Exercise description: Which lines of the data below include the string "margin"? Return each of them.

Available records:
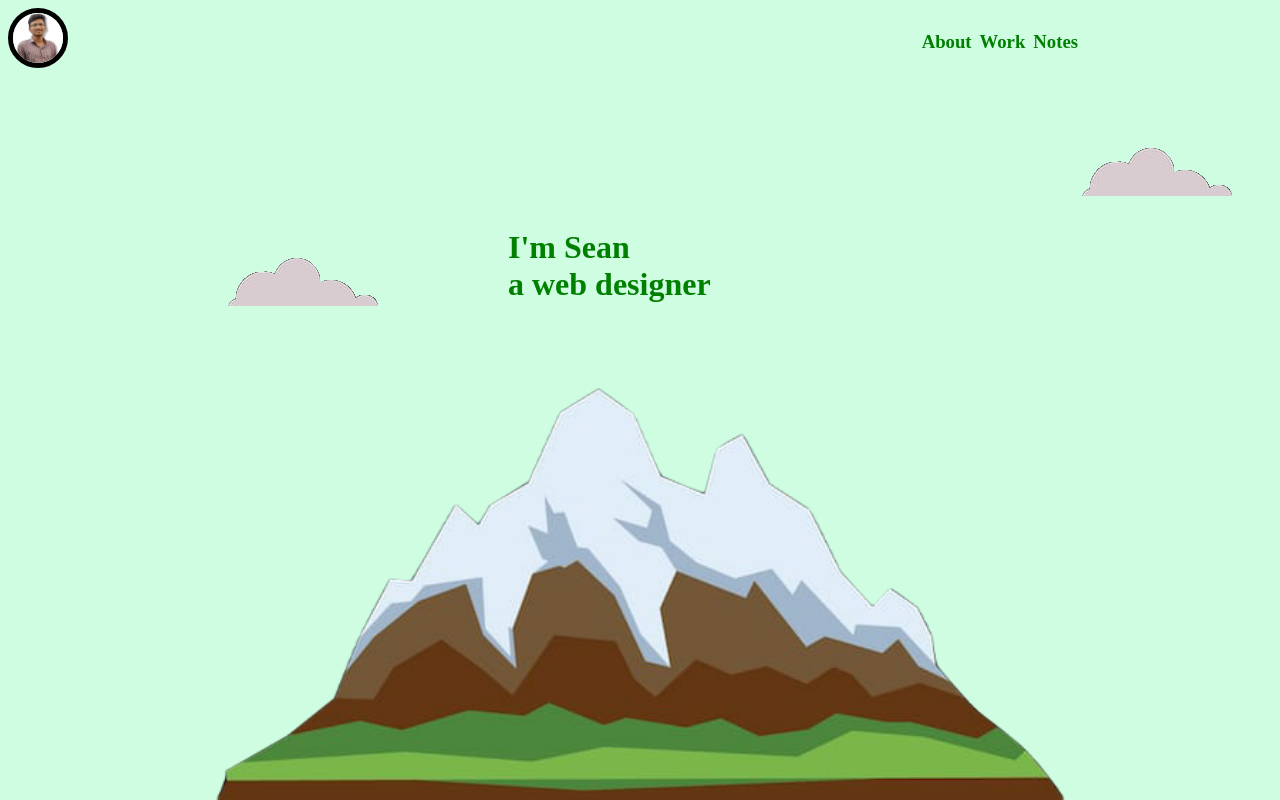
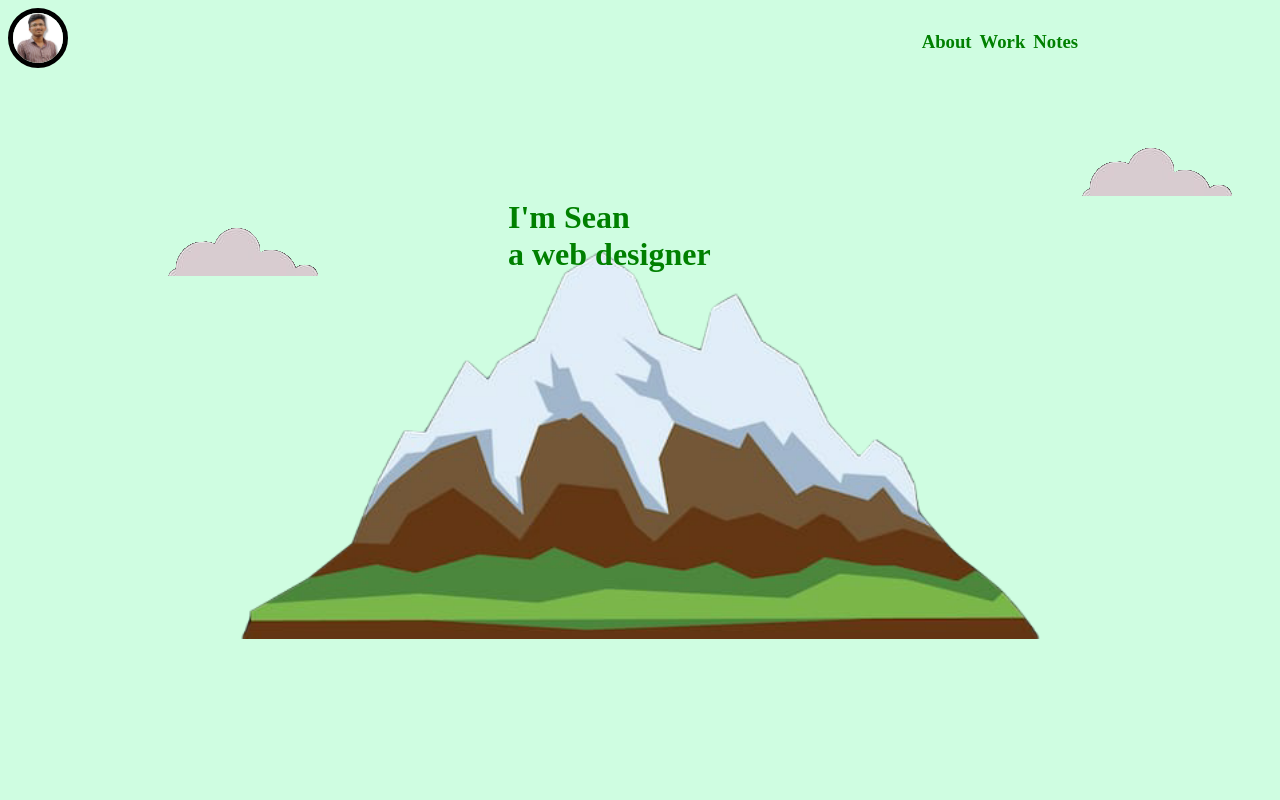
Before and after one commit to maharudrayadav/css_page, a plain HTML site: page index.html in a window 1280 px wide. Drawn offline with Linux system fonts and the light colour scheme.

Commit message:
Update style.css

```diff
--- a/style.css
+++ b/style.css
@@ -1,24 +1,24 @@
 body{
   background-color:CFFDE1;
   background-image: url(mount.png);
-  background-size:850px;
+  background-size:800px;
   background-repeat: no-repeat;
-  background-position: bottom;
+  background-position: center;
 }
 .back{
   font-family:Lucida Calligraphy;
   position: fixed;
   color:green;
   margin-left: 500px;
-  margin-top: 200px;
+  margin-top: 170px;
   float: right;
 }
 span{
   display: block;
 }
 .cloud{
-  margin-left:160px;
-  margin-top:250px;
+  margin-left:100px;
+  margin-top:220px;
   float: left;
 }
 .img2{
```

Final answer:
   margin-left: 500px;
-  margin-top: 200px;
+  margin-top: 170px;
-  margin-left:160px;
-  margin-top:250px;
+  margin-left:100px;
+  margin-top:220px;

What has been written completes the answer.